Structured diff data

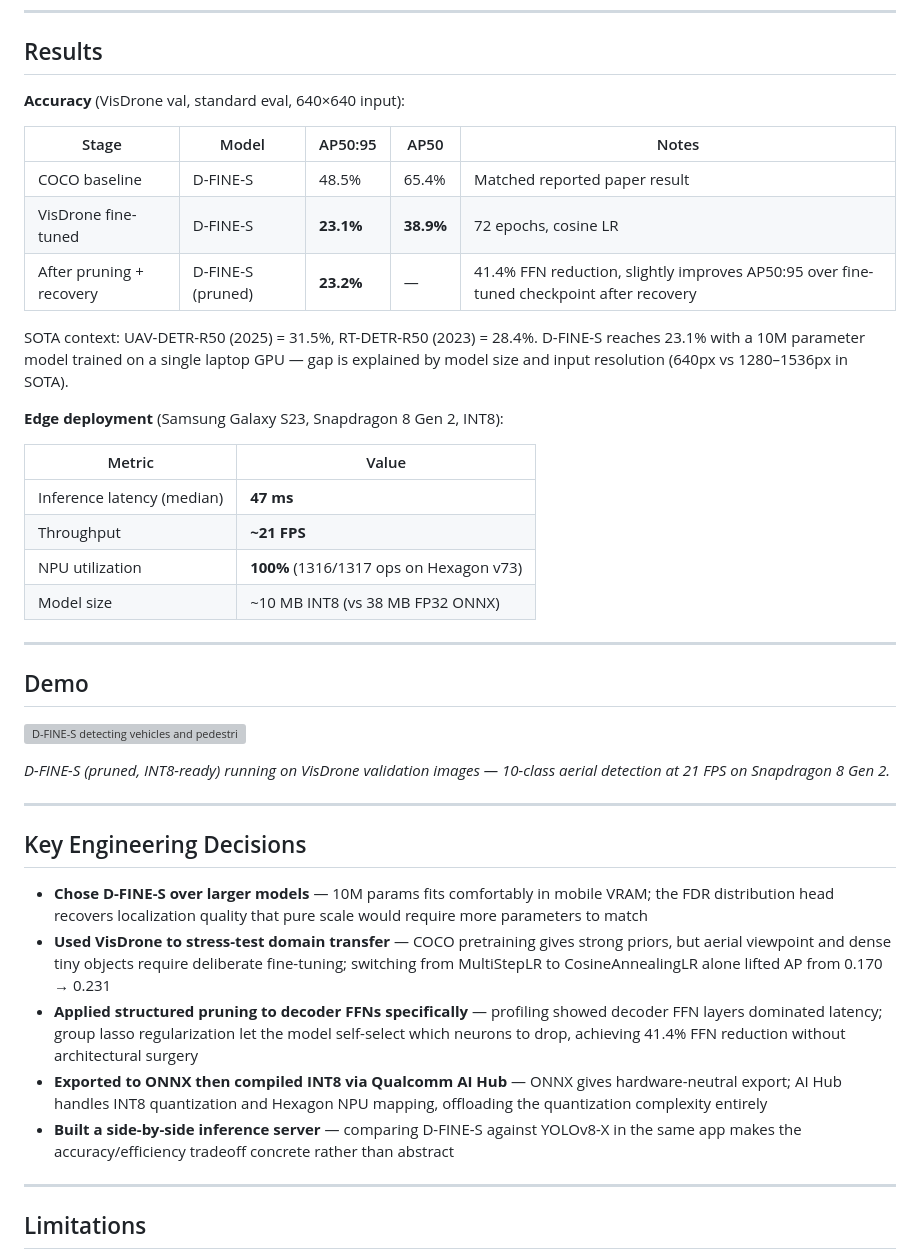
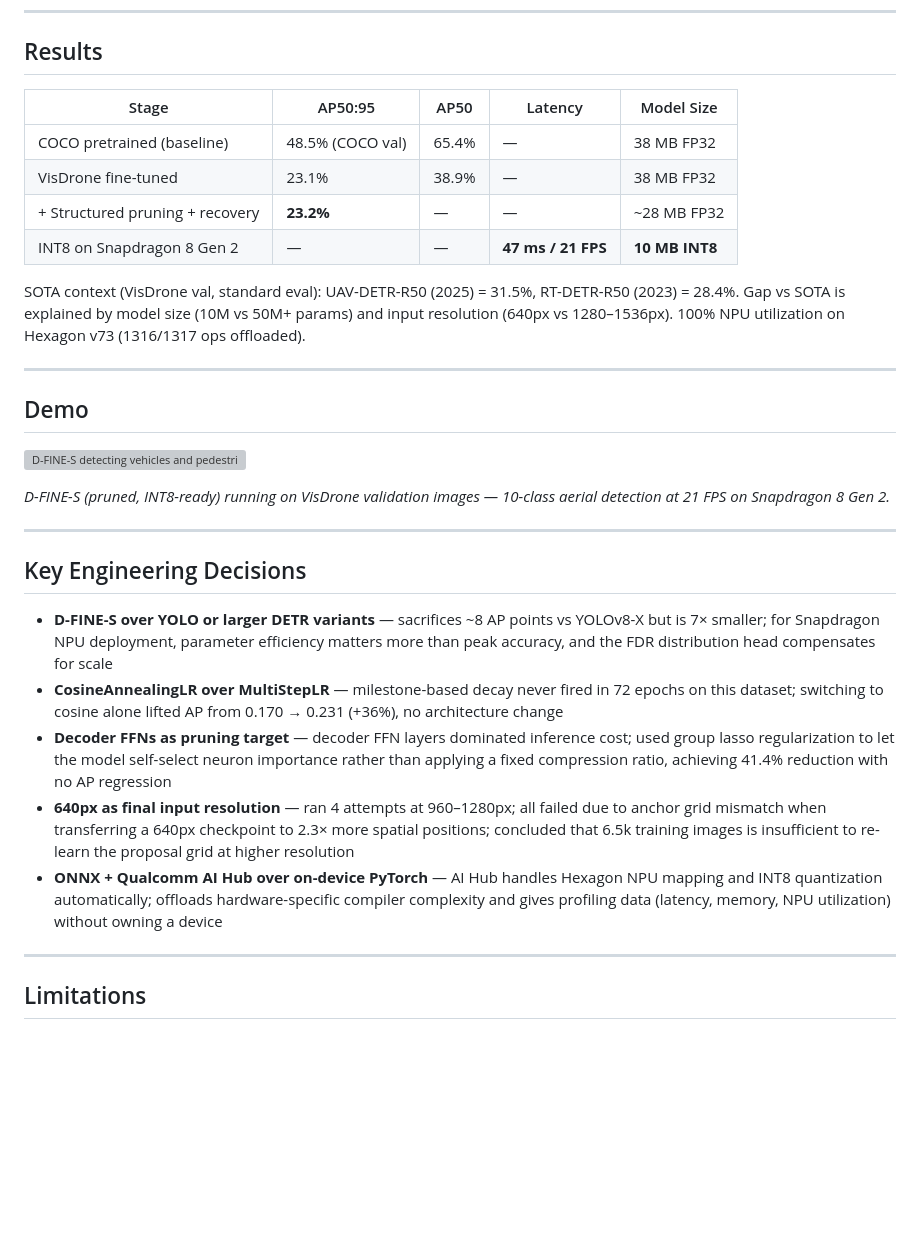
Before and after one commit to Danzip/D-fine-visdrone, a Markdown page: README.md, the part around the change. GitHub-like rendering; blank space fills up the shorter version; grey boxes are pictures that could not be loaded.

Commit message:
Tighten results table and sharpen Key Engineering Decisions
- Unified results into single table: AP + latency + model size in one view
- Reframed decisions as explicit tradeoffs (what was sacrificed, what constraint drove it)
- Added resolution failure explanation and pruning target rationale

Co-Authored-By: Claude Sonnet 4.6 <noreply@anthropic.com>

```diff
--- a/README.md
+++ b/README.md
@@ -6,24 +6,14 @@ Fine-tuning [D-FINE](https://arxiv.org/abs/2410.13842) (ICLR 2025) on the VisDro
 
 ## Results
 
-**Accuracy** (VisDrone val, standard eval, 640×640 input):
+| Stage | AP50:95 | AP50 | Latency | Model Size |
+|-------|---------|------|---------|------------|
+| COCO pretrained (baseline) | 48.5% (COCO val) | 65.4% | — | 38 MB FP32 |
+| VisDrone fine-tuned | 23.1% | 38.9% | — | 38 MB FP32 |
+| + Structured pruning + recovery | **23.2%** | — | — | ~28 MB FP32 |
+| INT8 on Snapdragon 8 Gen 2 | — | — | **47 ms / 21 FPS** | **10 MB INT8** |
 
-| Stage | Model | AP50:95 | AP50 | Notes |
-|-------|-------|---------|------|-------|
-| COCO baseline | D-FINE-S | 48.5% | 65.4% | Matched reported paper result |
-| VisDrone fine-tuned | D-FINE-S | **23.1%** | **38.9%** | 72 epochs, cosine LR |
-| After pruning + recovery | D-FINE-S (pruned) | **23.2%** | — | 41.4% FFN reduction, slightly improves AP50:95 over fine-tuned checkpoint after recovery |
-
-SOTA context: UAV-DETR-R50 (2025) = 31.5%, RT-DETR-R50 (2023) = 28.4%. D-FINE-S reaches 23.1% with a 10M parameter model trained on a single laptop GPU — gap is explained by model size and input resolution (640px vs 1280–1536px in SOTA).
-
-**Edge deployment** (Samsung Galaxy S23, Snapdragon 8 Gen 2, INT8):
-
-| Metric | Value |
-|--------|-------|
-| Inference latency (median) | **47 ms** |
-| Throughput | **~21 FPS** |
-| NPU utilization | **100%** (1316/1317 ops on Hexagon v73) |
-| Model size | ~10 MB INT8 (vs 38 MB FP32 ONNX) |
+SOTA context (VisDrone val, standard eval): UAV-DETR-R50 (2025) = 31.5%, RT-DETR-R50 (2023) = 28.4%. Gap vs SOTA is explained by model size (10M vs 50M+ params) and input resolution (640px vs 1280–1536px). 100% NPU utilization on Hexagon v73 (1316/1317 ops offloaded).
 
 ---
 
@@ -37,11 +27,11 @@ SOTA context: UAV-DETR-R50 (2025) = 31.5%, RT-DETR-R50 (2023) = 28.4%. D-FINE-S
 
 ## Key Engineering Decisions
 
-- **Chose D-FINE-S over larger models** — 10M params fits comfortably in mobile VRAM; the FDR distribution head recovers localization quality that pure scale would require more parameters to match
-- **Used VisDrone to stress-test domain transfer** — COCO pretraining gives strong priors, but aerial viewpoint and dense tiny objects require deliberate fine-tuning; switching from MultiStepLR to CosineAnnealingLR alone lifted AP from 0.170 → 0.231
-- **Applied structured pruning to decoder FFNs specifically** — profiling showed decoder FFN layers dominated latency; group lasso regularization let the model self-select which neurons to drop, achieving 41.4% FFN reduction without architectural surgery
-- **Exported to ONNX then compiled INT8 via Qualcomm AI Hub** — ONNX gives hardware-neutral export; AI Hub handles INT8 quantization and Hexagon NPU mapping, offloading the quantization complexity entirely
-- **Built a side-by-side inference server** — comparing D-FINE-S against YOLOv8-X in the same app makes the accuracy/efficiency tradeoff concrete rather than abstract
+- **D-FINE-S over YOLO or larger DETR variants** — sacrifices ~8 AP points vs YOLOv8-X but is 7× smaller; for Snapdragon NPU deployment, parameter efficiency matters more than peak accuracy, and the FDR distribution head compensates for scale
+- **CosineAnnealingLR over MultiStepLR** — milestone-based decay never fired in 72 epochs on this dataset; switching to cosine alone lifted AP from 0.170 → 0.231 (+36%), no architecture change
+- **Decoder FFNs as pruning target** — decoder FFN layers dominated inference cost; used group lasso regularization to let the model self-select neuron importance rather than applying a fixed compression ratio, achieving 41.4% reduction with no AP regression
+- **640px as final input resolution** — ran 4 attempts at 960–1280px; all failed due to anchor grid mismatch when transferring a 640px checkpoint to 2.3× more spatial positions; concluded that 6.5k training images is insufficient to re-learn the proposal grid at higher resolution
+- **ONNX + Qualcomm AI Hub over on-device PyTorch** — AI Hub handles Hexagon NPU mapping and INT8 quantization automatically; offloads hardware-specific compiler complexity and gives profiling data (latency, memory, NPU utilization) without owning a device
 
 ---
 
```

## [Exercise directions]
Which lines hold the string "README"? Copy all of them from the data above.

## [Written response]
Before and after one commit to Danzip/D-fine-visdrone, a Markdown page: README.md, the part around the change. GitHub-like rendering; blank space fills up the shorter version; grey boxes are pictures that could not be loaded.
--- a/README.md
+++ b/README.md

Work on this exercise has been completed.